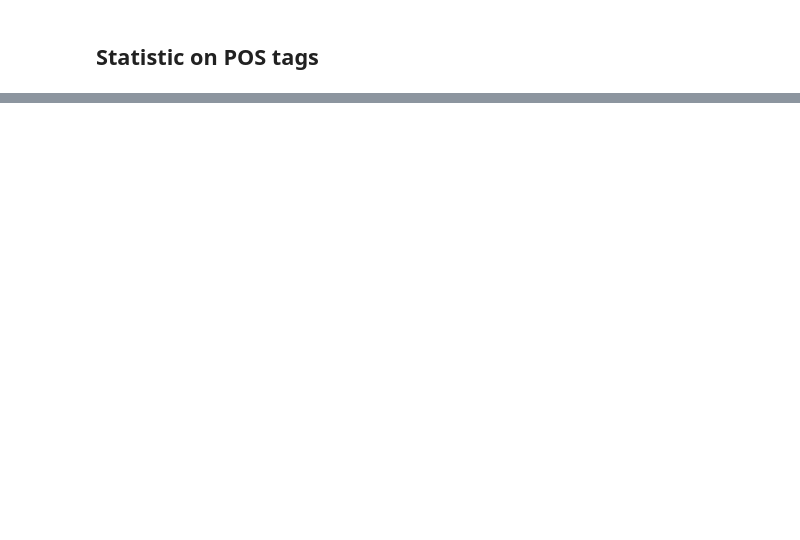
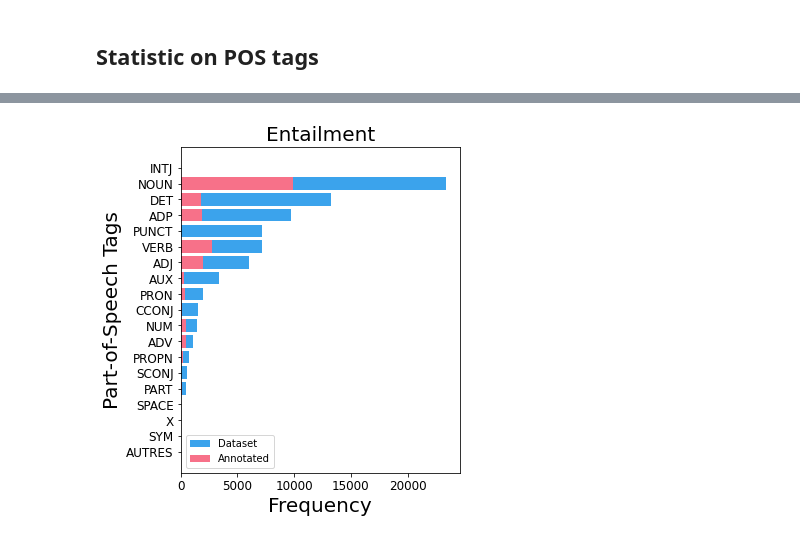
Before and after one commit to Kihansi95/ExplanationPairSentencesTasks, a Jupyter notebook: notebooks/2022-09-03 Esnli.ipynb, the cells around one changed output, grey strips where cells are left out. Saved outputs shown, nothing was run; the diff lists cells and outputs as text; code cells hidden in the pictures; blank space fills up the shorter version.

Commit message:
Fixing path

```diff
--- a/notebooks/2022-09-03 Esnli.ipynb
+++ b/notebooks/2022-09-03 Esnli.ipynb
@@ -157,0 +231,19 @@ Length: 9824, dtype: object
+# %%
+# Sort value for display
+cnt_ent['dataset'] = {k: v for k, v in sorted(cnt_ent['dataset'].items(), key=lambda item: item[1])}
+
+plt.figure(figsize=(5,6))
+plt.tick_params(axis='x', labelsize=12)
+plt.tick_params(axis='y', labelsize=12)
+
+plt.barh(list(cnt_ent['dataset'].keys()), list(cnt_ent['dataset'].values()), color = palette[2], label='Dataset')
+plt.barh(list(cnt_ent['annotation'].keys()), list(cnt_ent['annotation'].values()), color = palette[0], label='Annotated')
+
+plt.title('Entailment', fontsize=20)
+plt.xlabel('Frequency', fontsize=20)
+plt.ylabel('Part-of-Speech Tags', fontsize=20)
+plt.legend()
+plt.savefig(path.join(tmp_path, 'stats_pos_esnli_contra.png'), bbox_inches="tight", dpi=300)
+plt.show()
+# %% [output]
+[figure, added]
```
Also changed, not shown: parts of 32 cells of this notebook, 27 other files.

-=-=-=-=-

■ About this exercise
Give back the entries verbatim. Do not include any picture.

■ Worked solution
Before and after one commit to Kihansi95/ExplanationPairSentencesTasks, a Jupyter notebook: notebooks/2022-09-03 Esnli.ipynb, the cells around one changed output, grey strips where cells are left out. Saved outputs shown, nothing was run; the diff lists cells and outputs as text; code cells hidden in the pictures; blank space fills up the shorter version.

Commit message:
Fixing path

```diff
--- a/notebooks/2022-09-03 Esnli.ipynb
+++ b/notebooks/2022-09-03 Esnli.ipynb
@@ -157,0 +231,19 @@ Length: 9824, dtype: object
+# %%
+# Sort value for display
+cnt_ent['dataset'] = {k: v for k, v in sorted(cnt_ent['dataset'].items(), key=lambda item: item[1])}
+
+plt.figure(figsize=(5,6))
+plt.tick_params(axis='x', labelsize=12)
+plt.tick_params(axis='y', labelsize=12)
+
+plt.barh(list(cnt_ent['dataset'].keys()), list(cnt_ent['dataset'].values()), color = palette[2], label='Dataset')
+plt.barh(list(cnt_ent['annotation'].keys()), list(cnt_ent['annotation'].values()), color = palette[0], label='Annotated')
+
+plt.title('Entailment', fontsize=20)
+plt.xlabel('Frequency', fontsize=20)
+plt.ylabel('Part-of-Speech Tags', fontsize=20)
+plt.legend()
+plt.savefig(path.join(tmp_path, 'stats_pos_esnli_contra.png'), bbox_inches="tight", dpi=300)
+plt.show()
+# %% [output]
+[figure, added]
```
Also changed, not shown: parts of 32 cells of this notebook, 27 other files.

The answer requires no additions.